31st Wine & Food Festival

The year was 1984. George Orwell’s dyspeptic vision had not taken place—far from it.

Thoughts were not about Big Brother at the confluence of the Concho Rivers. They were about wine.

Mike Ellington, owner of Pinkie’s Liquor Stores in West Texas, organized the state’s first festival devoted to Texas wines. It was held at Fort Concho; proceeds benefited San Angelo Cultural Affairs Council.

Thirty-one years later, we still celebrate, and San Angelo has bragging rights to the oldest wine festival in Texas. Thank you Mike; thank you Pinkie’s.

The first stage of what is now a three-event celebration occurred in January when former White House Chef Walter Scheib dazzled diners with delightful stories and distinctive dishes.

Corks pop again Thursday, April 23, and Friday, April 24. Attend one or both events if you have even a passing interest in wine, food, or good times.

Thursday’s event—“Uncorked”—happens in the Cactus Hotel. Local restaurants serve specialties paired with a wine.

Friday’s event—“Fork & Cork Finale”—happens in The Stables at Fort Concho. It is a rip-roaring party with wine, beer, food, music, dancing, and whatever good times can be had within rules of decorum.

Cost is $50 for Uncorked, $40 for Fork & Cork Finale; the real deal is $75 for both.

The events benefit the San Angelo Cultural Affairs Council, a distinctly admirable entity. SACAC is dedicated to keeping San Angelo a tourist destination, cultural shinning light, and supporter of things that inspire better angels of our nature.

Call (325) 653-6793 for tickets.

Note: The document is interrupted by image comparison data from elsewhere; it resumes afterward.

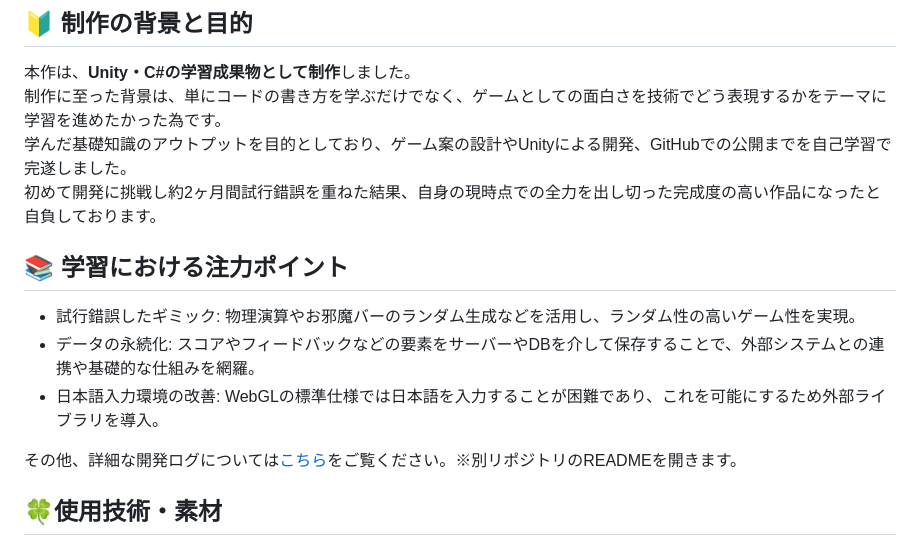
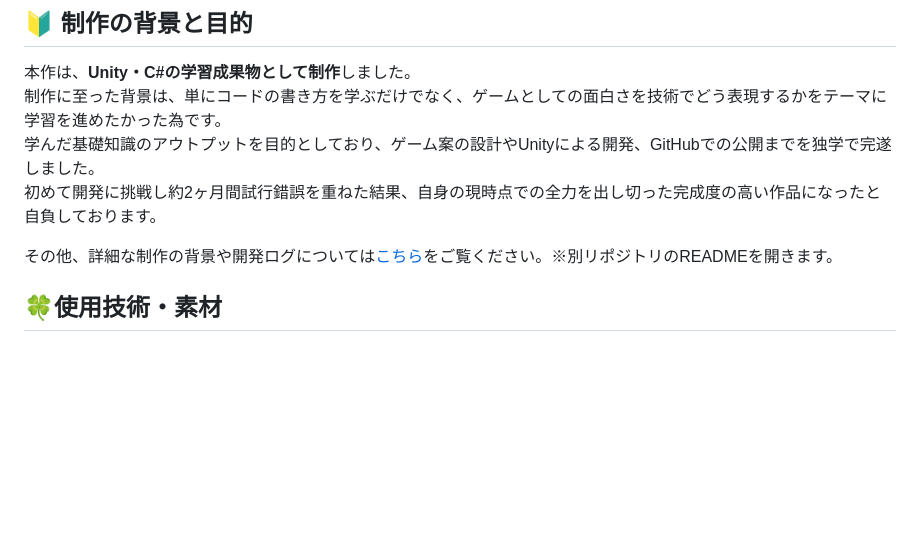
Before and after one commit to ha-mee2371/Portfolio, a Markdown page: Kumobouya_Mojinage_Minigame/README.md, the part around the change. GitHub-like rendering; blank space fills up the shorter version.

Commit message:
Edit README for clarity and conciseness
Refined wording for clarity and improved readability in the README.

```diff
--- a/Kumobouya_Mojinage_Minigame/README.md
+++ b/Kumobouya_Mojinage_Minigame/README.md
@@ -88,15 +88,10 @@ Ver1.0: Release!!!
 ## 🔰 制作の背景と目的
 本作は、**Unity・C#の学習成果物として制作**しました。
 制作に至った背景は、単にコードの書き方を学ぶだけでなく、ゲームとしての面白さを技術でどう表現するかをテーマに学習を進めたかった為です。
-学んだ基礎知識のアウトプットを目的としており、ゲーム案の設計やUnityによる開発、GitHubでの公開までを自己学習で完遂しました。
+学んだ基礎知識のアウトプットを目的としており、ゲーム案の設計やUnityによる開発、GitHubでの公開までを独学で完遂しました。
 初めて開発に挑戦し約2ヶ月間試行錯誤を重ねた結果、自身の現時点での全力を出し切った完成度の高い作品になったと自負しております。
 
-## 📚 学習における注力ポイント
-- 試行錯誤したギミック: 物理演算やお邪魔バーのランダム生成などを活用し、ランダム性の高いゲーム性を実現。
-- データの永続化: スコアやフィードバックなどの要素をサーバーやDBを介して保存することで、外部システムとの連携や基礎的な仕組みを網羅。
-- 日本語入力環境の改善: WebGLの標準仕様では日本語を入力することが困難であり、これを可能にするため外部ライブラリを導入。
-
-その他、詳細な開発ログについては[こちら](https://github.com/ha-mee2371/Kumobouya_MojiNage_MiniGame#readme)をご覧ください。※別リポジトリのREADMEを開きます。
+その他、詳細な制作の背景や開発ログについては[こちら](https://github.com/ha-mee2371/Kumobouya_MojiNage_MiniGame#readme)をご覧ください。※別リポジトリのREADMEを開きます。
 
 ## 🍀使用技術・素材
 ### 🛠使用技術
```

Advanced tickets are not required, but it helps planners to know how many are coming.

Tasting notes:

  • Duchman Family Winery Montepulciano 2012: Strikingly great earth, leather nose; black cherry, blackberry; very smooth, silky mouth, mild tannin, politely restrained oak, balancing acidity; delicious; Italian varietal, but this is 100 percent Texas juice. $11 (375 ml)
  • Messina Hof Cabernet Franc 2012: Rich, medium body, fruit forward palate pleaser; pepper and vanilla nose; blackberry, plum, cherry, herbal notes, pinch of tobacco; dry, low tannin, some acidity; good finish; nice Texas value. $13

Last round: Stone Age wine pairing: if it tried to eat us, serve red; if it tried to run away, serve white.